Arthur Bell spent many months as a prisoner of war, and he returned to his adopted country with a Bronze Star and a pile of other medals.

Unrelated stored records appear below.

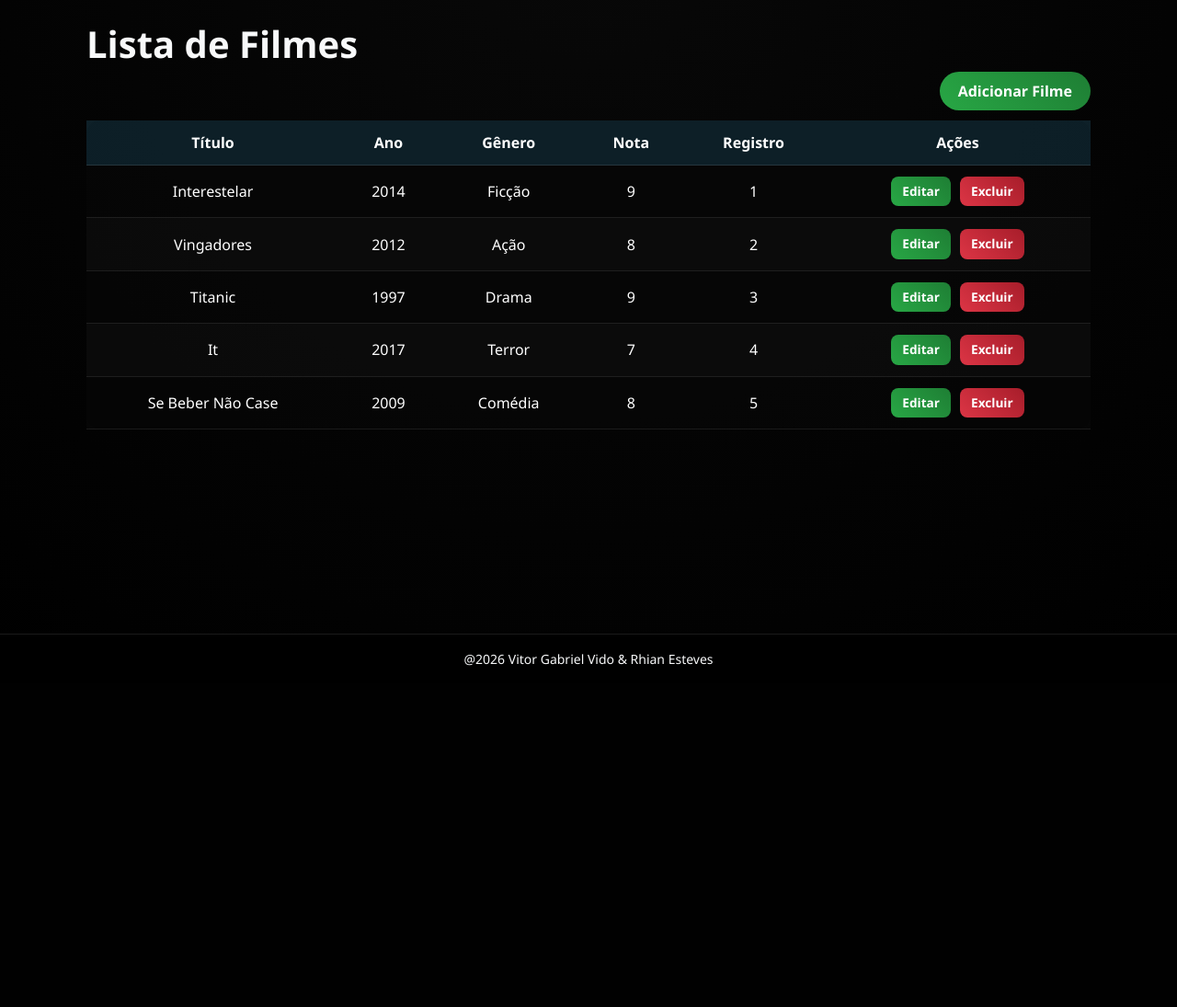
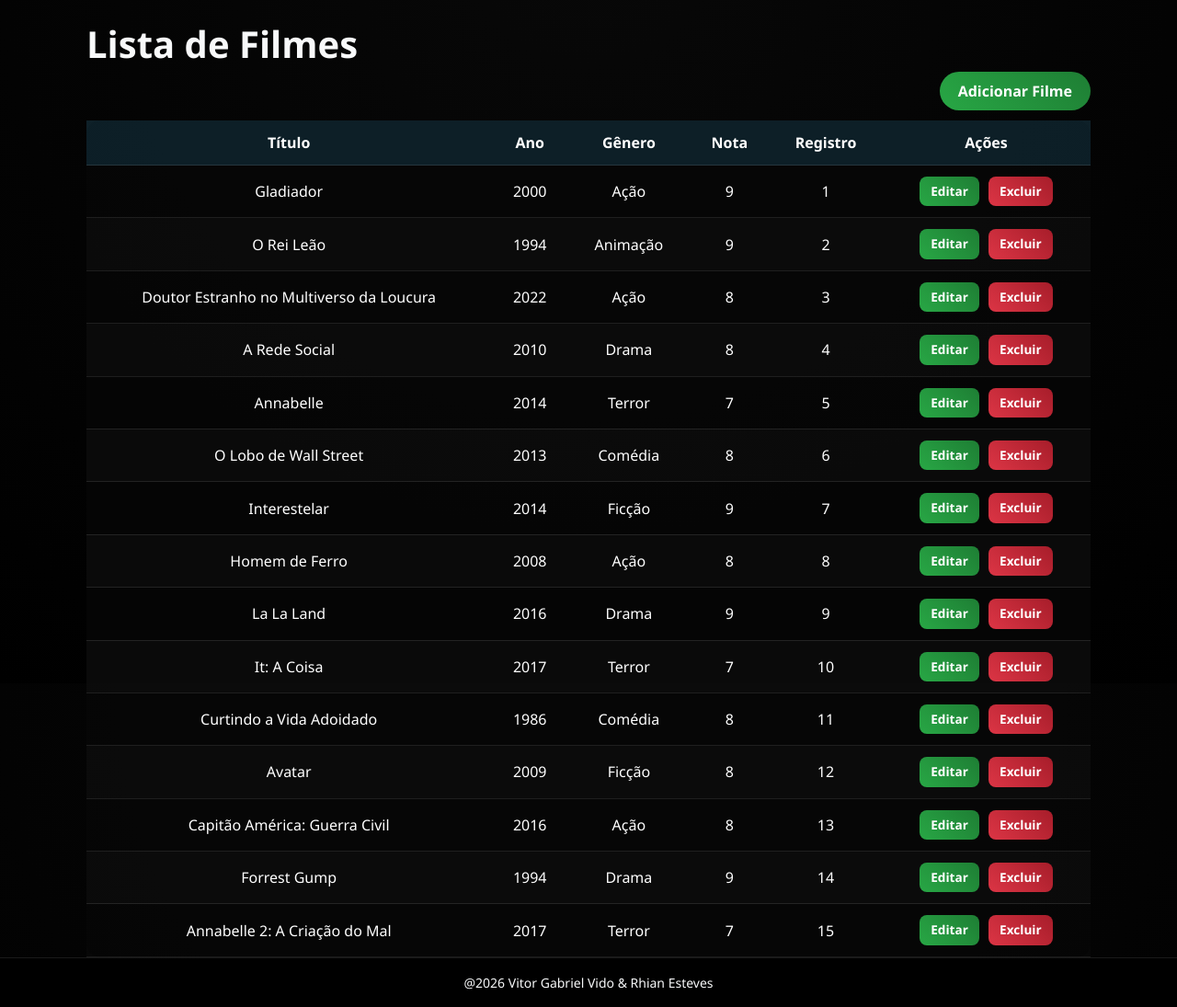
Before and after one commit to VitorGabriel0304/Trabalho-Ronan, a Flask app: page /filmes/listar in a window 1280 px wide. Shown: the part 57-1152 px from the top of the page at 92% size. Before the commit the page ends 781 px from the top, so only its background shows below. Run offline with Flask 3, Linux system fonts and the light colour scheme.

Commit message:
Colocando +5 registros em todas tabelas

```diff
--- a/app.py
+++ b/app.py
@@ -12,7 +12,12 @@ app.secret_key = "segredo"
 usuarios = [
     {"nome": "Vitor", "email": "vitor@email.com"},
     {"nome": "Rhian", "email": "rhian@email.com"},
+    {"nome": "Ronan", "email": "ronan@email.com"},
+    {"nome": "Lui", "email": "lui@email.com"},
+    {"nome": "Rian", "email": "rian@email.com"},
+    {"nome": "Arthur", "email": "arthur@email.com"}
 ]
+
 
 generos = [
     {"nome": "Ação"},
@@ -23,12 +28,23 @@ generos = [
 ]
 
 filmes = [
+    {"titulo": "Gladiador", "ano": 2000, "genero": "Ação", "nota": 9},
+    {"titulo": "O Rei Leão", "ano": 1994, "genero": "Animação", "nota": 9},
+    {"titulo": "Doutor Estranho no Multiverso da Loucura", "ano": 2022, "genero": "Ação", "nota": 8},
+    {"titulo": "A Rede Social", "ano": 2010, "genero": "Drama", "nota": 8},
+    {"titulo": "Annabelle", "ano": 2014, "genero": "Terror", "nota": 7},
+    {"titulo": "O Lobo de Wall Street", "ano": 2013, "genero": "Comédia", "nota": 8},
     {"titulo": "Interestelar", "ano": 2014, "genero": "Ficção", "nota": 9},
-    {"titulo": "Vingadores", "ano": 2012, "genero": "Ação", "nota": 8},
-    {"titulo": "Titanic", "ano": 1997, "genero": "Drama", "nota": 9},
-    {"titulo": "It", "ano": 2017, "genero": "Terror", "nota": 7},
-    {"titulo": "Se Beber Não Case", "ano": 2009, "genero": "Comédia", "nota": 8}
+    {"titulo": "Homem de Ferro", "ano": 2008, "genero": "Ação", "nota": 8},
+    {"titulo": "La La Land", "ano": 2016, "genero": "Drama", "nota": 9},
+    {"titulo": "It: A Coisa", "ano": 2017, "genero": "Terror", "nota": 7},
+    {"titulo": "Curtindo a Vida Adoidado", "ano": 1986, "genero": "Comédia", "nota": 8},
+    {"titulo": "Avatar", "ano": 2009, "genero": "Ficção", "nota": 8},
+    {"titulo": "Capitão América: Guerra Civil", "ano": 2016, "genero": "Ação", "nota": 8},
+    {"titulo": "Forrest Gump", "ano": 1994, "genero": "Drama", "nota": 9},
+    {"titulo": "Annabelle 2: A Criação do Mal", "ano": 2017, "genero": "Terror", "nota": 7}
 ]
+
 
 # =========================
 # PÁGINAS PÚBLICAS
--- a/static/css/styles.css
+++ b/static/css/styles.css
@@ -318,7 +318,7 @@ input:hover, select:hover {
 /* BOTÃO CRIAR (VERDE) */
 /* ========================= */
 .botao-criar {
-    right: 20px;   /* 👈 COLADO NA DIREITA */
+    right: 20px;   /*  COLADO NA DIREITA */
 
     background: linear-gradient(45deg, #28a745, #1e7e34);
     color: #fff;
--- a/templates/entidade2/listar_entidade2.html
+++ b/templates/entidade2/listar_entidade2.html
@@ -10,7 +10,7 @@
         <a href="{{ url_for('inserir_filmes') }}" class="add-usuario">Adicionar Filme</a>
     </div>
 
-    <!-- Tabela de filmes -->
+    <!-- Tabela de filmes- nome de tabela usuario para pegar o css dela  -->
     <div class="tabela-usuario">
         <table>
             <thead>
@@ -32,7 +32,7 @@
                     <td>{{ filme.nota }}</td>
                     <td>{{ loop.index }}</td>
                     <td>
-                        <!-- Aqui você pode adicionar editar/excluir futuramente -->
+                        <!-- BOTAO EDITAR E EXLUIR-->
                         <button class="btn-editar">Editar</button>
                         <button class="btn-excluir">Excluir</button>
                     </td>
--- a/templates/usuarios/listar_usuarios.html
+++ b/templates/usuarios/listar_usuarios.html
@@ -27,7 +27,7 @@
                     <td>{{ usuario.email }}</td>
                     <td>{{ loop.index }}</td>
                     <td>
-                        <!-- Aqui você também pode usar url_for para as ações de editar/excluir -->
+                        <!-- botao EDITAR E EXCLUIR -->
                         <button class="btn-editar">Editar</button>
                         <button class="btn-excluir">Excluir</button>
                     </td>
```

But he never laughed as easily again, never felt completely warm on the hottest of summer days.
And yet over the next half-century, he raised a loving and honorable family, became a model U.S. citizen and was my father’s best and most trusted lifelong friend.
My own generation can only hope that our words and our songs and the lives we live do justice to those gallant fighters, so few of whom still remain.
Doug Bell is the editor of the Courier.